What I didn’t understand was how much (and how many times) I would be triggered and have an embarrassing public grief burst. Silly me, I would try to do what “we’d always done” and end up in tears, or worse yet, under the covers.

So pick one thing from the list above and figure out how you’ll do it differently this year. Every small step you make to navigate your new normal will give you more confidence and peace of mind.

If you want one-on-one emotional support and a 7 week plan that will keep you calm and provide meaningful ways to celebrate, the Surviving the Holidays Program is for you. Availability is limited due to the highly personalized nature of the program.  Click the puppy to learn more.

What’s Your Holiday Style?

Experts say that your holiday decorating style is as unique as you are! Which of these styles best describes you?

Elegant and unique
Classic traditional, all red and green
Cool and modern – blues and silver
Warm with country charm

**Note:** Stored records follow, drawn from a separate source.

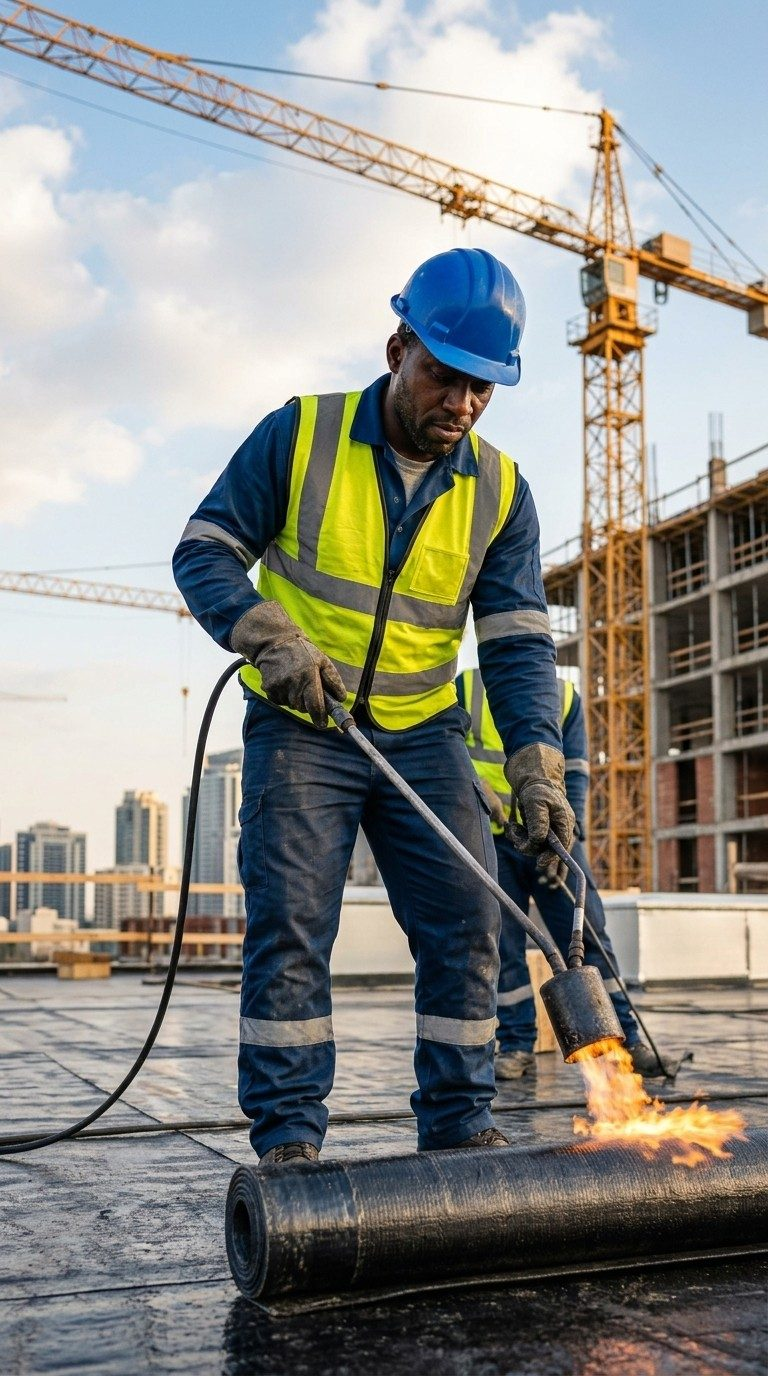
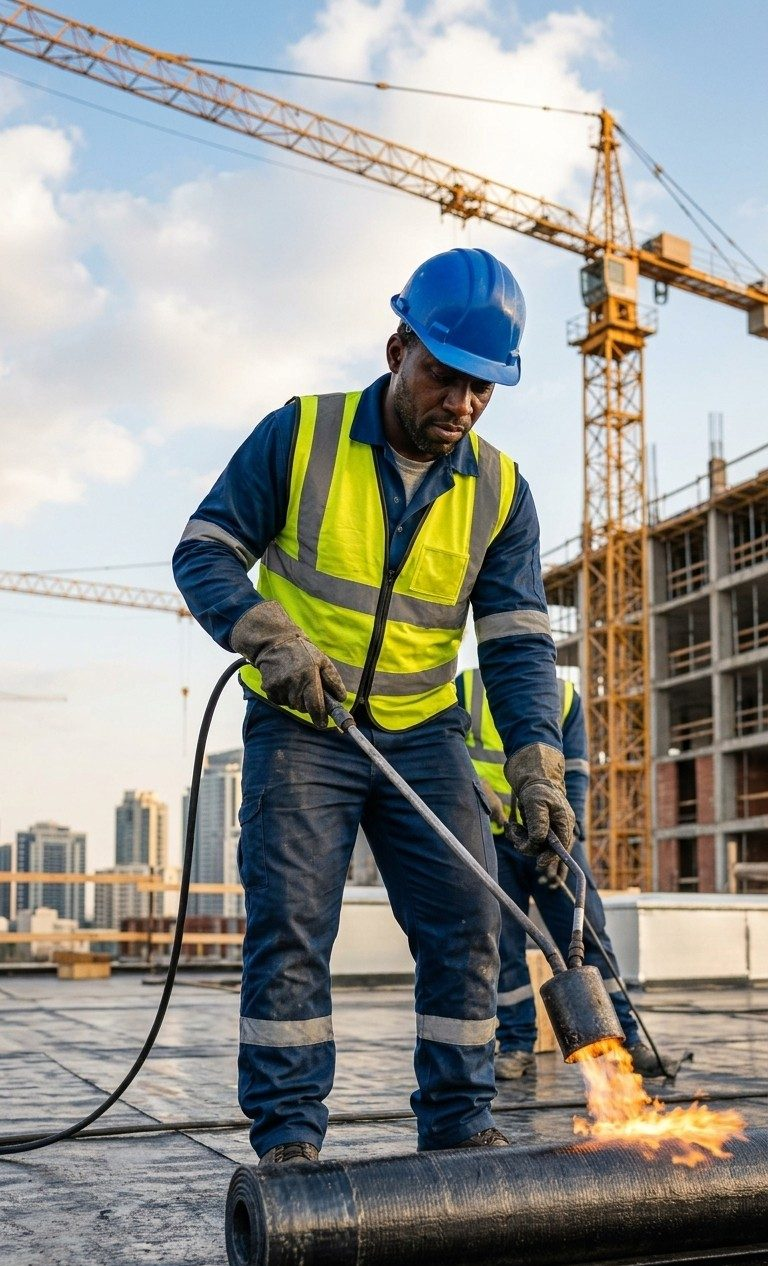
Bring the torch flame into view on the mobile hero
Biasing the crop right put the flame back in frame, but it still was not
visible: at 79% down the image it landed behind the "Need Fast
Assistance" card, which starts at page-y 851 and runs to the base of a
1404px hero. No crop could clear it while keeping the worker in shot.

Two changes make it visible.

Hide the callout card below lg. On phones it was a third copy of CTAs
already on screen - the WhatsApp button carries the same number, the
quote button the same action, and the sticky bottom bar repeats both -
while covering the lower 40% of the photo. Removing it drops the hero
from 1404px to 911px. It is unchanged on desktop, where it sits beside
the copy rather than on top of the picture.

Trim the mobile image at the bottom rather than the top. Cropping sky off
the top raised the flame in the frame but took away the bright area the
dark scrim works against, and the photo flattened to a grey field again.
Trimming 110px of empty roof off the base instead pushes the flame DOWN
to 82-90% of the frame, which now lands below the buttons in the open
strip above the hero's base, and keeps the sky.

Flame band now sits at page-y 749-823 with the WhatsApp button ending at
718, so it is clear of every element in the hero.

diff --git a/src/components/Hero.tsx b/src/components/Hero.tsx
@@ -35,10 +35,10 @@ export const Hero: React.FC<HeroProps> = ({ onOpenQuote }) => {
                cut the torch and flame (they sit at 75-93% across) clean off the
                right edge, leaving only the worker's face and torso. Biasing the
                crop right keeps both him and the work he is doing in frame. */
-            className="w-full h-full object-cover object-[82%_center] md:object-center transform scale-105 transition-transform duration-1000"
+            className="w-full h-full object-cover object-[89%_center] md:object-center transform scale-105 transition-transform duration-1000"
             referrerPolicy="no-referrer"
             width={768}
-            height={1376}
+            height={1266}
             loading="eager"
             fetchPriority="high"
             decoding="async"
@@ -148,8 +148,11 @@ export const Hero: React.FC<HeroProps> = ({ onOpenQuote }) => {
             </div>
           </div>
 
-          {/* Right Hero Callout Card (Floating Quick Inquiry & Direct Number) */}
-          <div className="lg:col-span-4">
+          {/* Right Hero Callout Card (Floating Quick Inquiry & Direct Number).
+              Hidden below lg: on phones it repeated CTAs already present in the
+              WhatsApp button, the quote button and the sticky bottom bar, while
+              covering the lower 40% of the hero photo. */}
+          <div className="hidden lg:block lg:col-span-4">
             {/* Lighter and more translucent on phones so the photo reads
                 through it; stays near-solid on desktop where it sits over the
                 darker side of the gradient. */}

Expressing your unique self as you decorate will be more important now than ever! But, you might not have as much energy for it this year. And that’s okay. You’ve been through a lot. Maybe it’s time for the holidays to nurture you instead the other way around.

Maybe this year you just set out a few special ornaments or maybe you ask for a few new ones as Thanksgiving gifts. (A friend of mine did this for her 2nd holiday season without her husband and said it changed how she felt for the whole holiday!)

So, if YOUR life isn’t the same, why would you expect the holidays to look the same? That’s an unrealistic expectation. (Also known as a disaster waiting to happen!)

The 7  week Surviving the Holidays Program gives you the one-on-one emotional support you need to peer into the season and develop a plan that lets you stay calm, celebrate in ways that support you where you are NOW, and have a meaningful holiday season.  Click the Santa puppy

You Can’t Buy Happiness

Do any of these match your reaction to going Christmas shopping this year?

How much wine can I have first?
It all makes me want to puke.
I can’t believe how tacky it all is.
The crowds make me crazy.

I’m not surprised if you picked more than one. I wasn’t much of a mall shopper before he died, but after his death, forget it!

But I have a friend who lives to shop. She loves it. She starts Christmas shopping at Easter (I’m not kidding.). And she gives great presents! She knows the stores and all their merchandise. You can say, “I’d like to get my sister a red sweater with a small ornament on it.” and she’ll say, “Embroidered or applique?” and then take you right to that rack. She has a built-in GPS for shopping. It’s amazing.

For the first few years I stumbled around with the present thing. I didn’t feel like baking so no one got cookies. I didn’t feel like shopping so no one got a sweater or reindeer underwear. Instead, I gave gifts to charity and sent my loved ones a card that said: “Merry Christmas, I gave a gift to (fill in charity here) in your name.”

That’s actually a tradition that I’ve kept. I make notes about new charities I see during the year and do my giving at Christmas. Everyone on my list has more than enough stuff. Of course I go through about 4 pounds of butter making cookies, too, but it took me a few years to get back to that.

What would be meaningful for you to give this year? Or should you just explain that you’ll catch back up next year and take the gift-giving year off?

The Surviving the Holidays Program will give you a plan and it will give you the one-on-one emotional support that gives you the courage to make a new plan . Because, let’s face it, the old days are never coming back.